#### ACTIVITY:
Using the listing, copy each whole line that features "grey".

══════════

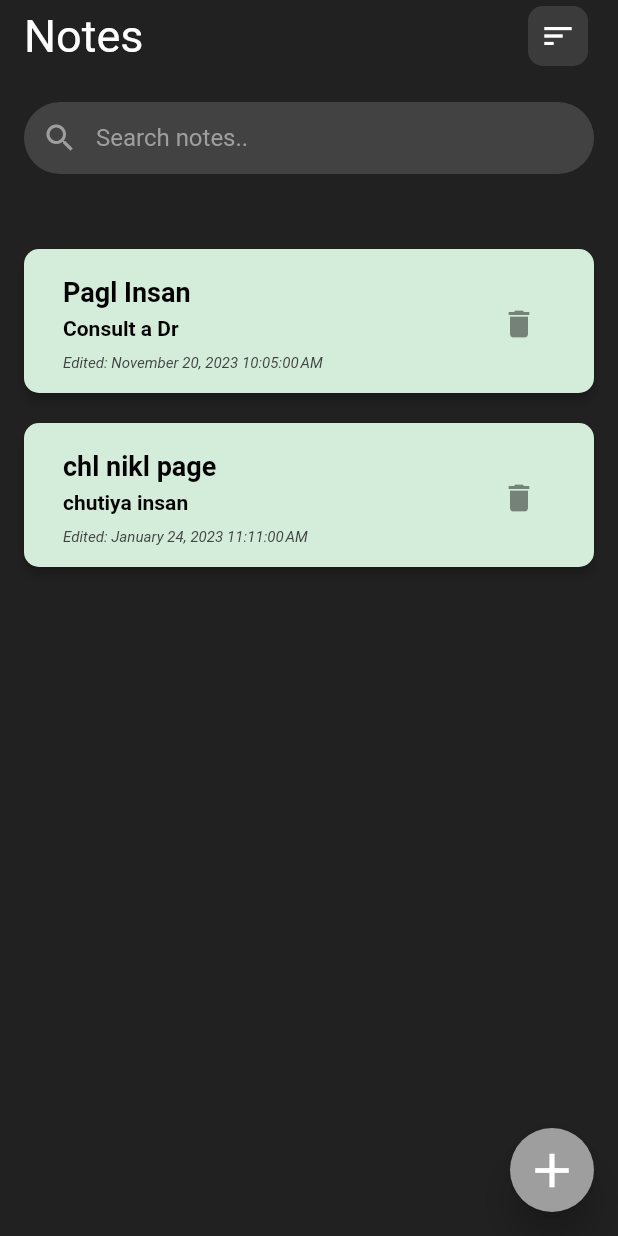
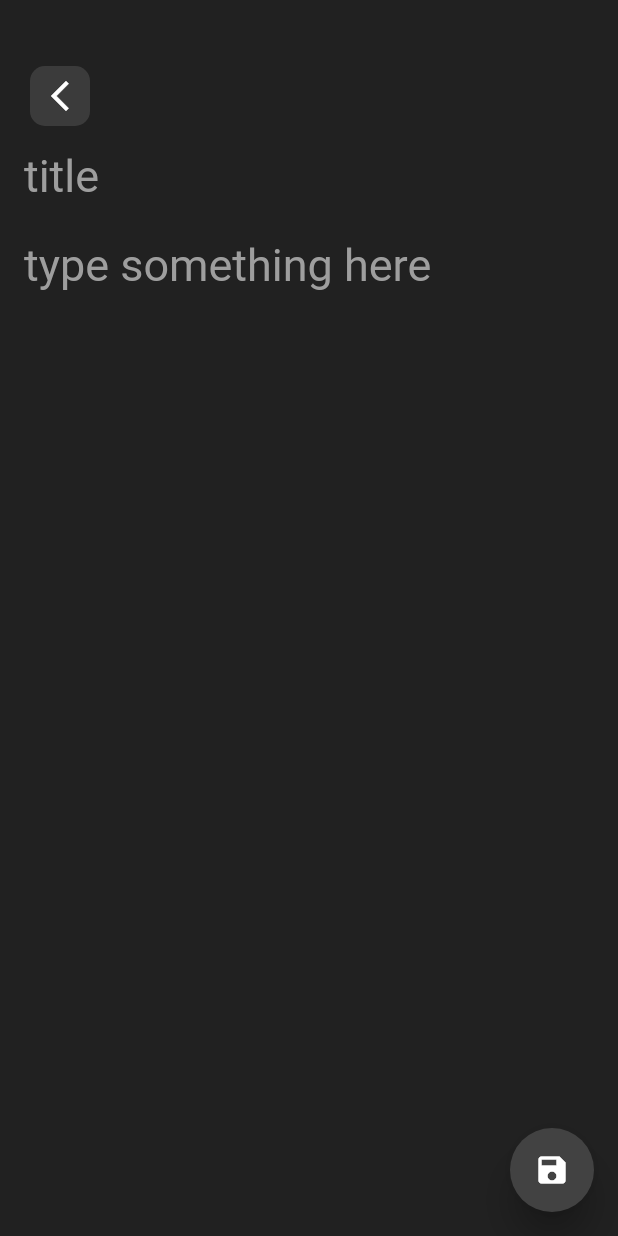
Before and after one commit to Abheeshu-Singh/todo, a Flutter app: the screen it shows after launch, after a tap on the "add" icon, on a phone screen of 412 x 824 dp. Run offline on Flutter 3.47's test engine with Material 2 defaults, Android fonts, the phone set to English and light mode, and no system bars.

```diff
--- a/lib/modals/note.dart
+++ b/lib/modals/note.dart
@@ -1,5 +1,3 @@
-import 'package:flutter/material.dart';
-
 class Note {
   int id;
   String title;
@@ -22,7 +20,7 @@ List<Note> sampleNotes = [
   ),
   Note(
     id: 1,
-    title: 'chl nikl page',
+    title: 'chl nikl pagl',
     content: 'chutiya insan',
     modifiedTime: DateTime(2023, 01, 24, 11, 11),
   )
--- a/lib/screens/edit.dart
+++ b/lib/screens/edit.dart
@@ -0,0 +1,95 @@
+// ignore_for_file: prefer_const_constructors
+
+import 'dart:ffi';
+
+import 'package:flutter/material.dart';
+import 'package:todo_app/modals/note.dart';
+
+class EditScreen extends StatefulWidget {
+  final Note? note;
+  const EditScreen({super.key, this.note});
+
+  @override
+  State<EditScreen> createState() => _EditScreenState();
+}
+
+class _EditScreenState extends State<EditScreen> {
+  TextEditingController _titleController = TextEditingController();
+  TextEditingController _contentController = TextEditingController();
+  @override
+  void initState() {
+    if (widget.note != null) {
+      _titleController = TextEditingController(text: widget.note!.title);
+      _contentController = TextEditingController(text: widget.note!.content);
+    }
+    super.initState();
+  }
+
+  @override
+  Widget build(BuildContext context) {
+    return Scaffold(
+      backgroundColor: Colors.grey.shade900,
+      body: Padding(
+          padding: EdgeInsets.fromLTRB(16, 40, 16, 0),
+          child: Column(
+            children: [
+              Row(
+                mainAxisAlignment: MainAxisAlignment.spaceBetween,
+                children: [
+                  IconButton(
+                    onPressed: () {
+                      Navigator.pop(context);
+                    },
+                    padding: EdgeInsets.all(0),
+                    icon: Container(
+                      width: 40,
+                      height: 40,
+                      decoration: BoxDecoration(
+                          color: Colors.grey.shade800.withOpacity(.8),
+                          borderRadius: BorderRadius.circular(10)),
+                      child: Icon(
+                        Icons.arrow_back_ios_new,
+                        color: Colors.white,
+                      ),
+                    ),
+                  ),
+                ],
+              ),
+              Expanded(
+                  child: ListView(
+                children: [
+                  TextField(
+                    controller: _titleController,
+                    style: TextStyle(color: Colors.white, fontSize: 30),
+                    decoration: InputDecoration(
+                        border: InputBorder.none,
+                        hintText: "title",
+                        hintStyle: TextStyle(color: Colors.grey, fontSize: 30)),
+                  ),
+                  TextField(
+                    controller: _contentController,
+                    style: TextStyle(color: Colors.white, fontSize: 30),
+                    maxLines: null,
+                    decoration: InputDecoration(
+                        border: InputBorder.none,
+                        hintText: "type something here",
+                        hintStyle: TextStyle(
+                          color: Colors.grey,
+                        )),
+                  )
+                ],
+              ))
+            ],
+          )),
+      floatingActionButton: FloatingActionButton(
+        onPressed: () {
+          Navigator.pop(
+              context, [_titleController.text, _contentController.text]);
+        },
+        elevation: 10,
+        backgroundColor: Colors.grey.shade800,
+        child: Icon(Icons.save),
+      ),
+    );
+  }
+}
```
Also changed, not shown: lib/screens/home.dart (+148 -4 lines).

══════════

#### EXERCISE RESULT:
+      backgroundColor: Colors.grey.shade900,
+                          color: Colors.grey.shade800.withOpacity(.8),
+                        hintStyle: TextStyle(color: Colors.grey, fontSize: 30)),
+                          color: Colors.grey,
+        backgroundColor: Colors.grey.shade800,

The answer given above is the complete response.